(Revision comparison data)
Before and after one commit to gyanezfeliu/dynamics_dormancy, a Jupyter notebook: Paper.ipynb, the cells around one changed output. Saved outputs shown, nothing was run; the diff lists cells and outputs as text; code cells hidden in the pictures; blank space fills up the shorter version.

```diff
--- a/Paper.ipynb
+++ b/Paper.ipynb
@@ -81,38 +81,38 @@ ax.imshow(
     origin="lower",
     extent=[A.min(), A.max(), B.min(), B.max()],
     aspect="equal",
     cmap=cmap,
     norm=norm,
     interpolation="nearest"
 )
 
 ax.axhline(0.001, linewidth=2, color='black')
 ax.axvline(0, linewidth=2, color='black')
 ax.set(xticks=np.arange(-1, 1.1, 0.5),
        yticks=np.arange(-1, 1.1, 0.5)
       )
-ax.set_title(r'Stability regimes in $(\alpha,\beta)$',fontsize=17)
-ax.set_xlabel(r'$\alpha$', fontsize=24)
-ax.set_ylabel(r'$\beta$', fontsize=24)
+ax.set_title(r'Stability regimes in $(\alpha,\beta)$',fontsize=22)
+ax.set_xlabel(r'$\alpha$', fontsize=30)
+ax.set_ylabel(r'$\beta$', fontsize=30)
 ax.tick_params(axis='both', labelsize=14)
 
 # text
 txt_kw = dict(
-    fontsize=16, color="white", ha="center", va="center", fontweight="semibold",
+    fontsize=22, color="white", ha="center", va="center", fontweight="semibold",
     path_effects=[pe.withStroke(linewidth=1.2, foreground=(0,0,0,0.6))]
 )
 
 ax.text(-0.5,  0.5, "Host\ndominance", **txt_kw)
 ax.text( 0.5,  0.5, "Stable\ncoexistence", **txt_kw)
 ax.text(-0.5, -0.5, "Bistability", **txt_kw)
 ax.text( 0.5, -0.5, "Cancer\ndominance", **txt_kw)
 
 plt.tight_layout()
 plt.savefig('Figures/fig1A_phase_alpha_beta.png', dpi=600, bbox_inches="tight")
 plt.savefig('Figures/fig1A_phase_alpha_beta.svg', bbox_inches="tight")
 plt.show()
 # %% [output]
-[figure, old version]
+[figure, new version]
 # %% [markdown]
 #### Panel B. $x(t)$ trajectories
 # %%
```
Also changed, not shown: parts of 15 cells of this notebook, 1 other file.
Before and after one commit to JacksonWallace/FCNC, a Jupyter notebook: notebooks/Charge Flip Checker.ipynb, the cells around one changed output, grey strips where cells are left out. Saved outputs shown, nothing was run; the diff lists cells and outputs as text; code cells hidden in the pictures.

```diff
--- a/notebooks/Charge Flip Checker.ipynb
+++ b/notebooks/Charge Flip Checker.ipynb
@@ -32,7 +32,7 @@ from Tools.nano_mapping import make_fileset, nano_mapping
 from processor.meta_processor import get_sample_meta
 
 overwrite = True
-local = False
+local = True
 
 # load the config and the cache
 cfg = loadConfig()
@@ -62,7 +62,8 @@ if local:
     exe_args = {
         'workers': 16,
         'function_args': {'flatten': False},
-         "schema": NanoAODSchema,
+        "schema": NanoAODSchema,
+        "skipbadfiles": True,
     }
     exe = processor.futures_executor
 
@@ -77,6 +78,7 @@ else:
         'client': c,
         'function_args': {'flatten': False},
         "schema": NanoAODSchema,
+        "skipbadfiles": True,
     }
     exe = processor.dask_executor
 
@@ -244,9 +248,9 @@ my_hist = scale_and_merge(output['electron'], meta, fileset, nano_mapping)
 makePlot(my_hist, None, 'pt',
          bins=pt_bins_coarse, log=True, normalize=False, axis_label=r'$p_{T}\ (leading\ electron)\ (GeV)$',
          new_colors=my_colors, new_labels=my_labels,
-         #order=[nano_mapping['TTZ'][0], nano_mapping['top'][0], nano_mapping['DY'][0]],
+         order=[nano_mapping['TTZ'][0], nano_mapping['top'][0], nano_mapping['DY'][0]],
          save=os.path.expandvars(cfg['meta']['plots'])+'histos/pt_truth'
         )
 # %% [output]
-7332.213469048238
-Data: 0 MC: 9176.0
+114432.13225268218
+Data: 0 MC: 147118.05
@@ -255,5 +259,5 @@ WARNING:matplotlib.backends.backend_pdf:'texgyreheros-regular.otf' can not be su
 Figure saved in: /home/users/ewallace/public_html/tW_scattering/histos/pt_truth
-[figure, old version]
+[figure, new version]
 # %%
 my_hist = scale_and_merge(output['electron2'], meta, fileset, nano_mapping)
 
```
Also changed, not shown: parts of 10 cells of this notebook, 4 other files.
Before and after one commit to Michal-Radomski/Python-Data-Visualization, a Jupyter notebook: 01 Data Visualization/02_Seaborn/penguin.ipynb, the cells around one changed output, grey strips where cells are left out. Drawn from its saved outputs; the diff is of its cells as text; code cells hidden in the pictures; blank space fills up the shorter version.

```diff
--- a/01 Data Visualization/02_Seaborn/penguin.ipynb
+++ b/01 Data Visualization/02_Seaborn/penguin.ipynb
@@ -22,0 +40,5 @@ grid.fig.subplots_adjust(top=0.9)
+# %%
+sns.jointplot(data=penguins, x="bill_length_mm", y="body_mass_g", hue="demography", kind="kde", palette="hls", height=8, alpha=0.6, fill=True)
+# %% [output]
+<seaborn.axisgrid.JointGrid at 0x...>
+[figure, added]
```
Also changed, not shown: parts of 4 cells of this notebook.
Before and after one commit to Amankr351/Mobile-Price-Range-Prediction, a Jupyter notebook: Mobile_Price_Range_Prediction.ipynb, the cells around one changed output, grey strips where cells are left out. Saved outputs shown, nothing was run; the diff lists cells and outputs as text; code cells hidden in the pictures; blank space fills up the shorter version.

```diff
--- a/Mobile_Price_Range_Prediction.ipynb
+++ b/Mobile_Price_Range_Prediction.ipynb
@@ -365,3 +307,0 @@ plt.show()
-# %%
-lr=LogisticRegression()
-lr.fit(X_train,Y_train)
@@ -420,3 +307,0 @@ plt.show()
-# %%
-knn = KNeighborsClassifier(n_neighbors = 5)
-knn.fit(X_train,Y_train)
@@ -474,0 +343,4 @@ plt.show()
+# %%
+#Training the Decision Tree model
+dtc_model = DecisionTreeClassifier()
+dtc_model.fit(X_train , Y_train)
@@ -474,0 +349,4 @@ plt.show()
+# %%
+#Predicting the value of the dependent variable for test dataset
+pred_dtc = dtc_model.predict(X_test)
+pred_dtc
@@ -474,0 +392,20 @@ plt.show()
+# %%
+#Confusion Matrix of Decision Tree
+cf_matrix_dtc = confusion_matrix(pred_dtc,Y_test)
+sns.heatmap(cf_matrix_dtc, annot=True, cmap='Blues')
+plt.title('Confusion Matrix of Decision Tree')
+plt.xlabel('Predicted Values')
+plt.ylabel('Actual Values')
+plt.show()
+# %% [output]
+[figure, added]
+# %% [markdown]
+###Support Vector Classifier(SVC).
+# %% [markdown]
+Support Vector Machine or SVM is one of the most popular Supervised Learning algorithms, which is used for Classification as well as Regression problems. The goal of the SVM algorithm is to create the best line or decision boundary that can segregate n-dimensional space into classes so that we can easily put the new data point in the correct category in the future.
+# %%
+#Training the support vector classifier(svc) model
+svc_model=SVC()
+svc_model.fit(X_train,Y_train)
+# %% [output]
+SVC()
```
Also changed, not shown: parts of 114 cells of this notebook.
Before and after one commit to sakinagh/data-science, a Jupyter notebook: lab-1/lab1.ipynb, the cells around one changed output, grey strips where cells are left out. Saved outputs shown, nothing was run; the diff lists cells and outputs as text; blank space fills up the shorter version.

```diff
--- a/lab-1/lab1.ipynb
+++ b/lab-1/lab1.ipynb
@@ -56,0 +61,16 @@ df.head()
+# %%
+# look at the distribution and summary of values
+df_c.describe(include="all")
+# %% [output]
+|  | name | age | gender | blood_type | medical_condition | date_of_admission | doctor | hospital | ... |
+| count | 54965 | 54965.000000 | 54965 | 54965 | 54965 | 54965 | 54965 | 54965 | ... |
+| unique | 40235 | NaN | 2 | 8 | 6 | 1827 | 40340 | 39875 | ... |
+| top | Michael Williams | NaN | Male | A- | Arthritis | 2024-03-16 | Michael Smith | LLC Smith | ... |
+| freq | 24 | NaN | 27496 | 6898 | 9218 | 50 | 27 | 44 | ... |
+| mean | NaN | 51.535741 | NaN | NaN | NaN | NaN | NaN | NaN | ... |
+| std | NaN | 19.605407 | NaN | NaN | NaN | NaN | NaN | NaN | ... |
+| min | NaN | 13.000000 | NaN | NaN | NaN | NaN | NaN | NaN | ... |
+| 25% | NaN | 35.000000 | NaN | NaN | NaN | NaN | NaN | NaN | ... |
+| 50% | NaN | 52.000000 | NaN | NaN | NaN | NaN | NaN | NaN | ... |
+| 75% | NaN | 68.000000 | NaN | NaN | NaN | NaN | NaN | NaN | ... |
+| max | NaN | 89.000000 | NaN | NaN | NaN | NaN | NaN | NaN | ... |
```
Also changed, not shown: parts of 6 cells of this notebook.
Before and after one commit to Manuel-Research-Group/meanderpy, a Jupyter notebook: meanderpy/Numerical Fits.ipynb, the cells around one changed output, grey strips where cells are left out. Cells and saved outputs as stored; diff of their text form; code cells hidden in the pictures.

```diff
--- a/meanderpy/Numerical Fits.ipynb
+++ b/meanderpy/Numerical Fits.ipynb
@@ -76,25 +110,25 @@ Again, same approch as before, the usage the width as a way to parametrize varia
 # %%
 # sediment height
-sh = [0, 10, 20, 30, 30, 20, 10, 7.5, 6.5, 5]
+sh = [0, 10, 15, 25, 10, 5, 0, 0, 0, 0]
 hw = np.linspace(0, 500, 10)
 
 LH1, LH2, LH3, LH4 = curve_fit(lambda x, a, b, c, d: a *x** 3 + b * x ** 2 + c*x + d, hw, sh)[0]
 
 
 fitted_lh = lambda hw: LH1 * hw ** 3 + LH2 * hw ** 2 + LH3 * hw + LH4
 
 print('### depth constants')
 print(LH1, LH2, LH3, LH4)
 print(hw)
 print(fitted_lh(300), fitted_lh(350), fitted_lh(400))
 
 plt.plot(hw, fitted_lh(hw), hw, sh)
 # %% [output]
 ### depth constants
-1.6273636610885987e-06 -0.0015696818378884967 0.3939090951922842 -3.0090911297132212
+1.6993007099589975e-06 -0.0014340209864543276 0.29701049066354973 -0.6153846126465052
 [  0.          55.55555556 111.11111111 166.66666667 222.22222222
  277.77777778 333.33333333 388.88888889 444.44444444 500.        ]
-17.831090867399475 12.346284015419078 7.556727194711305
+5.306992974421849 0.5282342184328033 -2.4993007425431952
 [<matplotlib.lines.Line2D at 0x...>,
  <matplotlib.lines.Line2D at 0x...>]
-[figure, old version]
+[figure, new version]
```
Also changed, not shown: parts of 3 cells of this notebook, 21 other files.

**WHAT THE TASK ASKS**.
Copy all lines above where "Fits" is present.

**TASK SOLUTION**.
Before and after one commit to Manuel-Research-Group/meanderpy, a Jupyter notebook: meanderpy/Numerical Fits.ipynb, the cells around one changed output, grey strips where cells are left out. Cells and saved outputs as stored; diff of their text form; code cells hidden in the pictures.
--- a/meanderpy/Numerical Fits.ipynb
+++ b/meanderpy/Numerical Fits.ipynb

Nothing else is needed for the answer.